X is for Xeno
Most scientists suspect that there is simple life elsewhere in the universe. And if we ever did find alien life, it would undoubtedly lead to more profound questioning of who and what we are. And while the intelligence communities of major countries continue investigations that began during World War II, and SETI research is catapulted by the generous endowment of Microsoft’s Paul Allen, the notion that life will be found on another planet, or is carbon-based, is seemingly passé. Scientists are now speculating that life is more likely to be a few cells rather than a gray Kate Moss look-alike, and currently places like Enceladus, the sixth-largest moon of Saturn; Jupiter’s moon Europa; the watery icy poles of Mars; Saturn’s large moon, Titan; or Jupiter’s moon, lo, are en vogue. Scientists have also come to the possibility that life may just be found on the surface of a plasma star, or inside a comet or an interstellar dust cloud. Or, perhaps, even life exists at different scales, inside or between the interactions of subatomic particles where civilizations rise and fall in a nanosecond. Whether or not alien life is discovered in our lifetime, to suggest we are alone in the universe in today’s open social world would be purely egocentric.

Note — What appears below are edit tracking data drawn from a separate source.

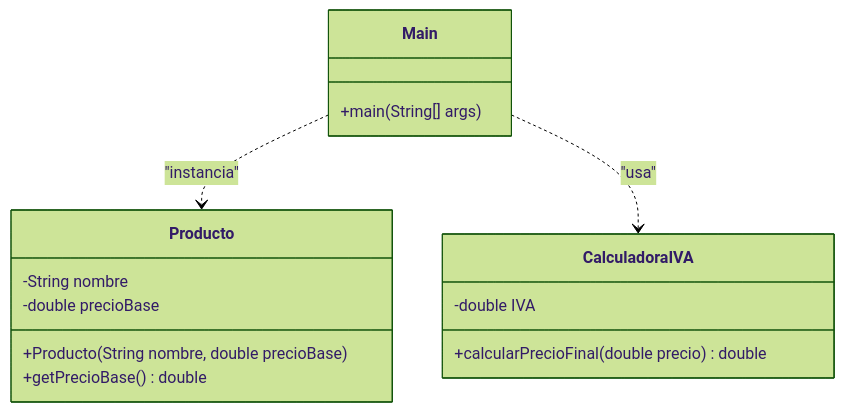
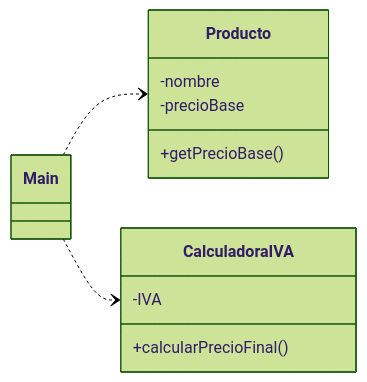
One commit to miglopman2-ui/Diagrama-de-Clases changed the diagram in README.md. Above: the diagram before and after it, drawn with Mermaid (forest theme).

````diff
--- a/README.md
+++ b/README.md
@@ -2,21 +2,17 @@
 ```mermaid
 classDiagram
+    direction LR
+    Main ..> Producto
+    Main ..> CalculadoraIVA
+
     class Producto {
-        -String nombre
-        -double precioBase
-        +Producto(String nombre, double precioBase)
-        +getPrecioBase() double
+        -nombre
+        -precioBase
+        +getPrecioBase()
     }
 
     class CalculadoraIVA {
-        -double IVA
-        +calcularPrecioFinal(double precio) double
+        -IVA
+        +calcularPrecioFinal()
     }
-
-    class Main {
-        +main(String[] args)
-    }
-
-    Main ..> Producto : "instancia"
-    Main ..> CalculadoraIVA : "usa"
 ```
````
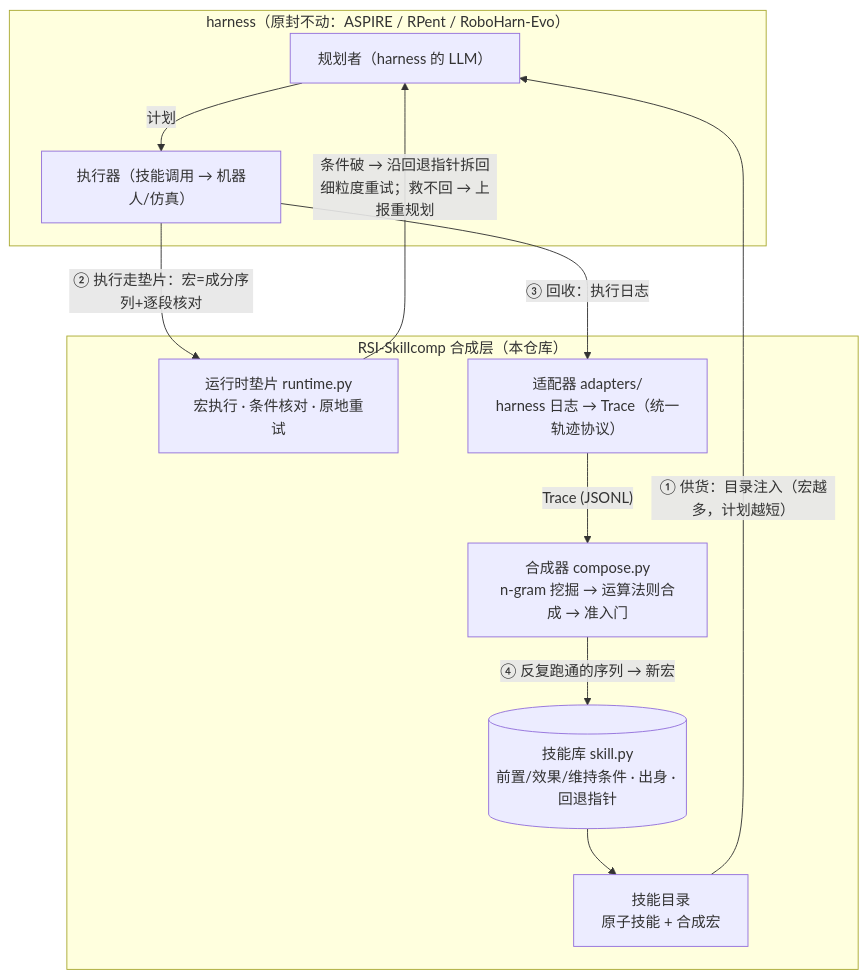
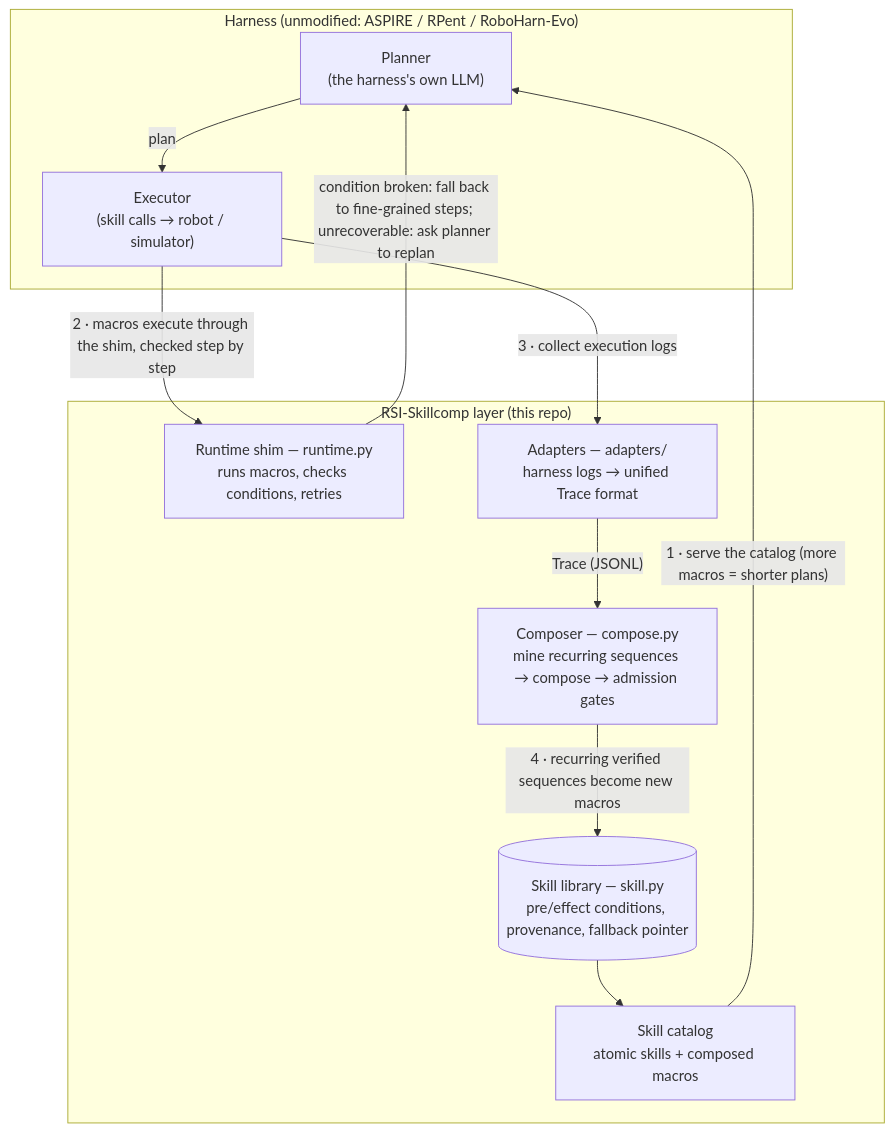
One commit to Qam1ng/RSI-Skillcomp changed the diagram in README.md. Above: the diagram before and after it, drawn with Mermaid. The commit also changed other lines of this file, not shown here.

Commit message:
README: pipeline diagram labels in English

````diff
--- a/README.md
+++ b/README.md
@@ -13,24 +13,24 @@
 ```mermaid
 flowchart TB
-    subgraph H["harness（原封不动：ASPIRE / RPent / RoboHarn-Evo）"]
-        P["规划者（harness 的 LLM）"]
-        E["执行器（技能调用 → 机器人/仿真）"]
-        P -->|计划| E
+    subgraph H["Harness (unmodified: ASPIRE / RPent / RoboHarn-Evo)"]
+        P["Planner<br/>(the harness's own LLM)"]
+        E["Executor<br/>(skill calls → robot / simulator)"]
+        P -->|plan| E
     end
 
-    subgraph L["RSI-Skillcomp 合成层（本仓库）"]
-        CAT["技能目录<br/>原子技能 + 合成宏"]
-        RT["运行时垫片 runtime.py<br/>宏执行 · 条件核对 · 原地重试"]
-        AD["适配器 adapters/<br/>harness 日志 → Trace（统一轨迹协议）"]
-        MINE["合成器 compose.py<br/>n-gram 挖掘 → 运算法则合成 → 准入门"]
-        LIB[("技能库 skill.py<br/>前置/效果/维持条件 · 出身 · 回退指针")]
+    subgraph L["RSI-Skillcomp layer (this repo)"]
+        CAT["Skill catalog<br/>atomic skills + composed macros"]
+        RT["Runtime shim — runtime.py<br/>runs macros, checks conditions, retries"]
+        AD["Adapters — adapters/<br/>harness logs → unified Trace format"]
+        MINE["Composer — compose.py<br/>mine recurring sequences → compose → admission gates"]
+        LIB[("Skill library — skill.py<br/>pre/effect conditions, provenance, fallback pointer")]
     end
 
-    CAT -->|"① 供货：目录注入（宏越多，计划越短）"| P
-    E -->|"② 执行走垫片：宏=成分序列+逐段核对"| RT
-    RT -->|"条件破 → 沿回退指针拆回细粒度重试；救不回 → 上报重规划"| P
-    E -->|"③ 回收：执行日志"| AD
+    CAT -->|"1 · serve the catalog (more macros = shorter plans)"| P
+    E -->|"2 · macros execute through the shim, checked step by step"| RT
+    RT -->|"condition broken: fall back to fine-grained steps; unrecoverable: ask planner to replan"| P
+    E -->|"3 · collect execution logs"| AD
     AD -->|"Trace (JSONL)"| MINE
-    MINE -->|"④ 反复跑通的序列 → 新宏"| LIB
+    MINE -->|"4 · recurring verified sequences become new macros"| LIB
     LIB --> CAT
 ```
````
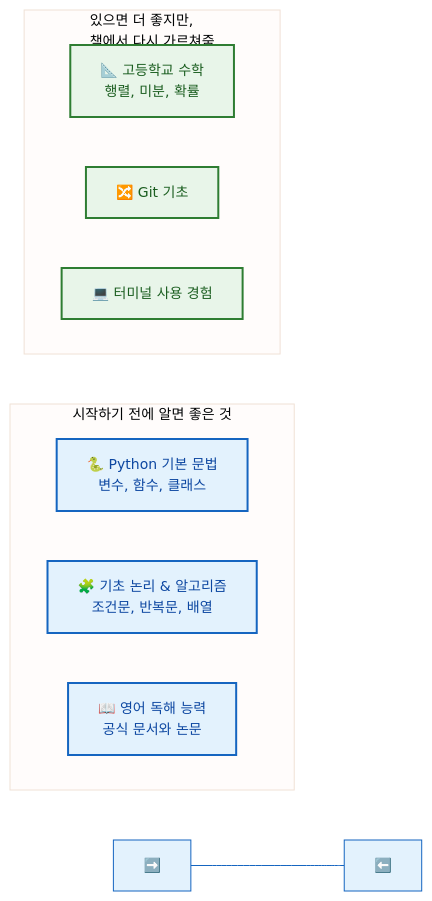
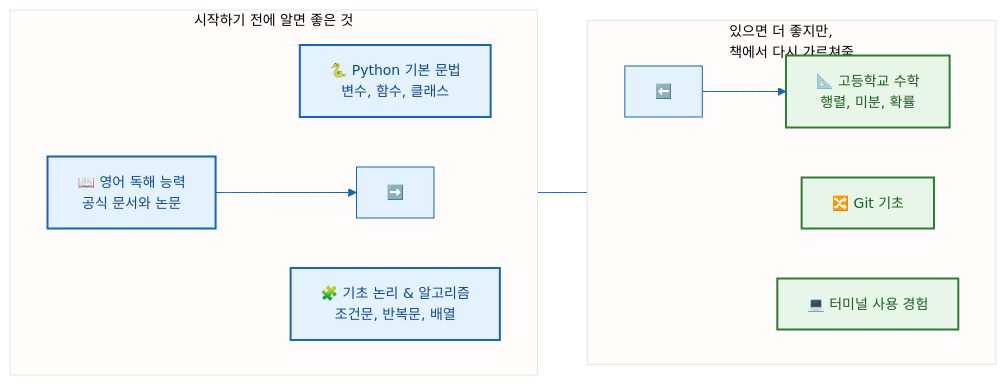
The first of 19 diagrams in ai-programming/README.md (jingu279/Document), drawn with Mermaid before and after one commit. The commit also changed 8 other files, not shown here.

First line of the commit message:
Fix remaining mermaid issues: bridge references, reserved keywords, lint errors

````diff
--- a/ai-programming/README.md
+++ b/ai-programming/README.md
@@ -20,25 +20,26 @@
 ```mermaid
 %%{init: {'theme': 'base', 'themeVariables': {'primaryColor': '#e3f2fd', 'primaryTextColor': '#0d47a1', 'primaryBorderColor': '#1565c0', 'lineColor': '#1565c0', 'fontSize': '14px'}}}%%
 flowchart LR
   subgraph Prerequisites[시작하기 전에 알면 좋은 것]
     direction LR
     Python["🐍 Python 기본 문법<br/>변수, 함수, 클래스"]
     Logic["🧩 기초 논리 & 알고리즘<br/>조건문, 반복문, 배열"]
     English["📖 영어 독해 능력<br/>공식 문서와 논문"]
+    English --> Pre_Out
   end
   Pre_Out["➡️"]
   Nice_In["⬅️"]
   subgraph NiceToHave[있으면 더 좋지만,<br/>책에서 다시 가르쳐줌]
     direction LR
-    Math["📐 고등학교 수학<br/>행렬, 미분, 확률"]
+    Nice_In --> Math["📐 고등학교 수학<br/>행렬, 미분, 확률"]
     Git["🔀 Git 기초"]
     Linux["💻 터미널 사용 경험"]
   end
 
   Pre_Out --- Nice_In
 
   classDef blue fill:#e3f2fd,stroke:#1565c0,stroke-width:2px,color:#0d47a1
   classDef green fill:#e8f5e9,stroke:#2e7d32,stroke-width:2px,color:#1b5e20
   class Python,Logic,English blue
   class Math,Git,Linux green
 ```
````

And whether or not you choose to believe that aliens are already here on Earth, serving as our evolutionary helpers since the ’70s, well, that’s up to you.